▸ EXERCISE GOAL
Exactly as written, please repeat the data that follows, but not the pictures.

▸ Edit difference data
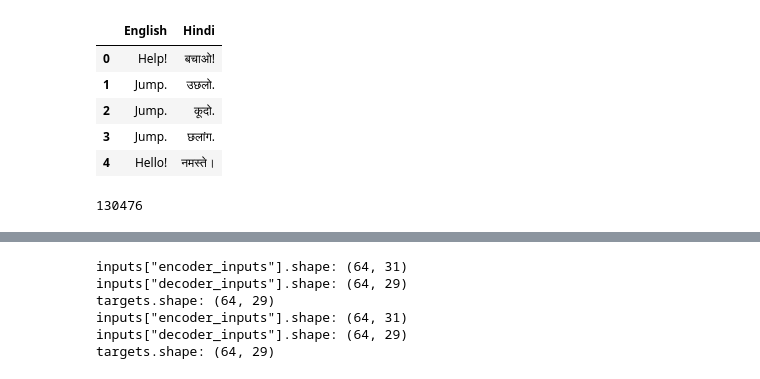
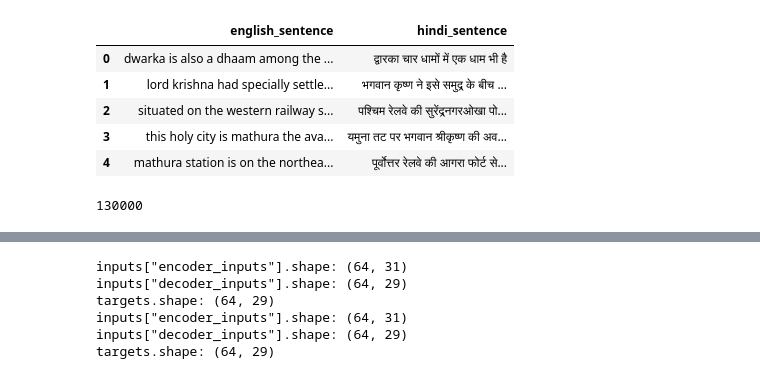
Before and after one commit to saliniyan/project_work_2, a Jupyter notebook: hindi/Hindi_to_eng.ipynb, the cells around one changed output, grey strips where cells are left out. Cells and saved outputs as stored; diff of their text form; code cells hidden in the pictures.

```diff
--- a/hindi/Hindi_to_eng.ipynb
+++ b/hindi/Hindi_to_eng.ipynb
@@ -113,15 +114,15 @@ save_dir = "/content/drive/MyDrive/Project_2"
 os.makedirs(save_dir, exist_ok=True)
 dataset.to_csv('/content/drive/MyDrive/Project_2/data.csv' , index = False )
 # %%
-dataset = pd.read_csv('/content/Dataset_English_Hindi.csv')
+dataset = pd.read_csv('/content/dataset.csv')
 dataset.head()
 # %% [output]
-|  | English | Hindi |
-| 0 | Help! | बचाओ! |
-| 1 | Jump. | उछलो. |
-| 2 | Jump. | कूदो. |
-| 3 | Jump. | छलांग. |
-| 4 | Hello! | नमस्ते। |
+|  | english_sentence | hindi_sentence |
+| 0 | dwarka is also a dhaam among the ... | द्वारका चार धामों में एक धाम भी है |
+| 1 | lord krishna had specially settle... | भगवान कृष्ण ने इसे समुद्र के बीच ... |
+| 2 | situated on the western railway s... | पश्चिम रेलवे की सुरेंद्रनगरओखा पो... |
+| 3 | this holy city is mathura the ava... | यमुना तट पर भगवान श्रीकृष्ण की अव... |
+| 4 | mathura station is on the northea... | पूर्वोत्तर रेलवे की आगरा फोर्ट से... |
 # %%
 text_pairs = []
 
@@ -131,10 +132,11 @@ for i in range(dataset.shape[0]):
     text_pairs.append(
         (hindi, "[start] " + english + " [end]")
     )
-# %%
-len(text_pairs)
-# %% [output]
-130476
+# %%
+text_pairs=text_pairs[:130000]
+len(text_pairs)
+# %% [output]
+130000
 # %%
 train_sample_size = len(text_pairs) - int(0.1*len(text_pairs))
 train_pairs = text_pairs[:train_sample_size]
```
Also changed, not shown: parts of 23 cells of this notebook, 8 other files.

▸ OUTPUT OF THE EXERCISE
Before and after one commit to saliniyan/project_work_2, a Jupyter notebook: hindi/Hindi_to_eng.ipynb, the cells around one changed output, grey strips where cells are left out. Cells and saved outputs as stored; diff of their text form; code cells hidden in the pictures.

```diff
--- a/hindi/Hindi_to_eng.ipynb
+++ b/hindi/Hindi_to_eng.ipynb
@@ -113,15 +114,15 @@ save_dir = "/content/drive/MyDrive/Project_2"
 os.makedirs(save_dir, exist_ok=True)
 dataset.to_csv('/content/drive/MyDrive/Project_2/data.csv' , index = False )
 # %%
-dataset = pd.read_csv('/content/Dataset_English_Hindi.csv')
+dataset = pd.read_csv('/content/dataset.csv')
 dataset.head()
 # %% [output]
-|  | English | Hindi |
-| 0 | Help! | बचाओ! |
-| 1 | Jump. | उछलो. |
-| 2 | Jump. | कूदो. |
-| 3 | Jump. | छलांग. |
-| 4 | Hello! | नमस्ते। |
+|  | english_sentence | hindi_sentence |
+| 0 | dwarka is also a dhaam among the ... | द्वारका चार धामों में एक धाम भी है |
+| 1 | lord krishna had specially settle... | भगवान कृष्ण ने इसे समुद्र के बीच ... |
+| 2 | situated on the western railway s... | पश्चिम रेलवे की सुरेंद्रनगरओखा पो... |
+| 3 | this holy city is mathura the ava... | यमुना तट पर भगवान श्रीकृष्ण की अव... |
+| 4 | mathura station is on the northea... | पूर्वोत्तर रेलवे की आगरा फोर्ट से... |
 # %%
 text_pairs = []
 
@@ -131,10 +132,11 @@ for i in range(dataset.shape[0]):
     text_pairs.append(
         (hindi, "[start] " + english + " [end]")
     )
-# %%
-len(text_pairs)
-# %% [output]
-130476
+# %%
+text_pairs=text_pairs[:130000]
+len(text_pairs)
+# %% [output]
+130000
 # %%
 train_sample_size = len(text_pairs) - int(0.1*len(text_pairs))
 train_pairs = text_pairs[:train_sample_size]
```
Also changed, not shown: parts of 23 cells of this notebook, 8 other files.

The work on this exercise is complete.